And the journey itself not being quite as serene as the card imagery depicts … but really emphasizing the choppy waters on the right of the craft … the journey itself being dangerous the whole way through.
And then … in the following story … the ending isn’t what you are traditionally told to expect in the Six of Swords. It’s a very Swordsie ending.
“And now indeed I felt as if my last anchor were loosening its hold, and I should soon be driving with the winds and waves. “
– Great Expectations, by Charles Dickens
And taken from Chapter 52 of the same:
‘I have thought it over, again and again,’ said Herbert, ‘and I think I know a better course than taking a Thames waterman. Take Startop. A good fellow, a skilled hand, fond of us, and enthusiastic and honourable.’
I had thought of him, more than once.
‘But how much would you tell him, Herbert?’
‘It is necessary to tell him very little. Let him suppose it a mere freak, but a secret one, until the morning comes: then let him know that there is urgent reason for your getting Provis aboard and away. You go with him?’
It had seemed to me, in the many anxious considerations I had given the point, almost indifferent what port we made for – Hamburg, Rotterdam, Antwerp – the place signified little, so that he was got out of England. Any foreign steamer that fell in our way and would take us up, would do. I had always proposed to myself to get him well down the river in the boat; certainly well beyond Gravesend, which was a critical place for search or inquiry if suspicion were afoot. As foreign steamers would leave London at about the time of high-water, our plan would be to get down the river by a previous ebb-tide, and lie by in some quiet spot until we could pull off to one.

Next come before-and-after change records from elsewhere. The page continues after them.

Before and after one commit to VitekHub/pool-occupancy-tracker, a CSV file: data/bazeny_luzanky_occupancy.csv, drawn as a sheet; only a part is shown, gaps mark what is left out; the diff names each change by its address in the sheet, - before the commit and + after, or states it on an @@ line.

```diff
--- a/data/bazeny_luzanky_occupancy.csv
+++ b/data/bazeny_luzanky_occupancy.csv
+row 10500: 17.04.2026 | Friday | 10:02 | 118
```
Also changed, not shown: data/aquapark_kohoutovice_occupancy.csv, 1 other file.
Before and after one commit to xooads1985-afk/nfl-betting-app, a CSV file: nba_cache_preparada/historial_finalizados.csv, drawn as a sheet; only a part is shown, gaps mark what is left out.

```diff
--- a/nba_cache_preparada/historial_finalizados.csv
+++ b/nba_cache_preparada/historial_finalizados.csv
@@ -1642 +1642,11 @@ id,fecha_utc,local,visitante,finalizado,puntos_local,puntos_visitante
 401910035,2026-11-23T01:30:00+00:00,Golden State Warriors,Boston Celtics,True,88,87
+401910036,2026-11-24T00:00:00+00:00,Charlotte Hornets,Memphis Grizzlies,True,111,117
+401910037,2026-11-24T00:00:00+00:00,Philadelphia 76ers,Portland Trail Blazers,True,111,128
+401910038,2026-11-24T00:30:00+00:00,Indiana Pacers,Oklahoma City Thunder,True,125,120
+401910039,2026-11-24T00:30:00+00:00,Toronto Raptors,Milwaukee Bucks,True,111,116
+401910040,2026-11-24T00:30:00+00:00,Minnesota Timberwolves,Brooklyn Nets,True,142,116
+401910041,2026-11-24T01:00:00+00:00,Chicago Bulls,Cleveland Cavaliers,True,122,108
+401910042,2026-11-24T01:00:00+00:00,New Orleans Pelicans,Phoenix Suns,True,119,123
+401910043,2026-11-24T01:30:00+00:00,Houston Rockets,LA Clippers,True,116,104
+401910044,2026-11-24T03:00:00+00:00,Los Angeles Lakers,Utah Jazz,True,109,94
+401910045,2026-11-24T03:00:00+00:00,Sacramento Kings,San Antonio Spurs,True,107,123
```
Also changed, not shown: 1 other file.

The time when one would be due where we lay, wherever that might be, could be calculated pretty nearly, if we made inquiries beforehand.
Herbert assented to all this, and we went out immediately after breakfast to pursue our investigations. We found that a steamer for Hamburg was likely to suit our purpose best, and we directed our thoughts chiefly to that vessel. But we noted down what other foreign steamers would leave London with the same tide, and we satisfied ourselves that we knew the build and colour of each. We then separated for a few hours; I, to get at once such passports as were necessary; Herbert, to see Startop at his lodgings. We both did what we had to do without any hindrance, and when we met again at one o’clock reported it done. I, for my part, was prepared with passports; Herbert had seen Startop, and he was more than ready to join.
Those two should pull a pair of oars, we settled, and I would steer; our charge would be sitter, and keep quiet; as speed was not our object, we should make way enough. We arranged that Herbert should not come home to dinner before going to Mill Pond Bank that evening; that he should not go there at all, to-morrow evening, Tuesday; that he should prepare Provis to come down to some Stairs hard by the house, on Wednesday, when he saw us approach, and not sooner; that all the arrangements with him should be concluded that Monday night; and that he should be communicated with no more in any way, until we took him on board. These precautions well understood by both of us, I went home.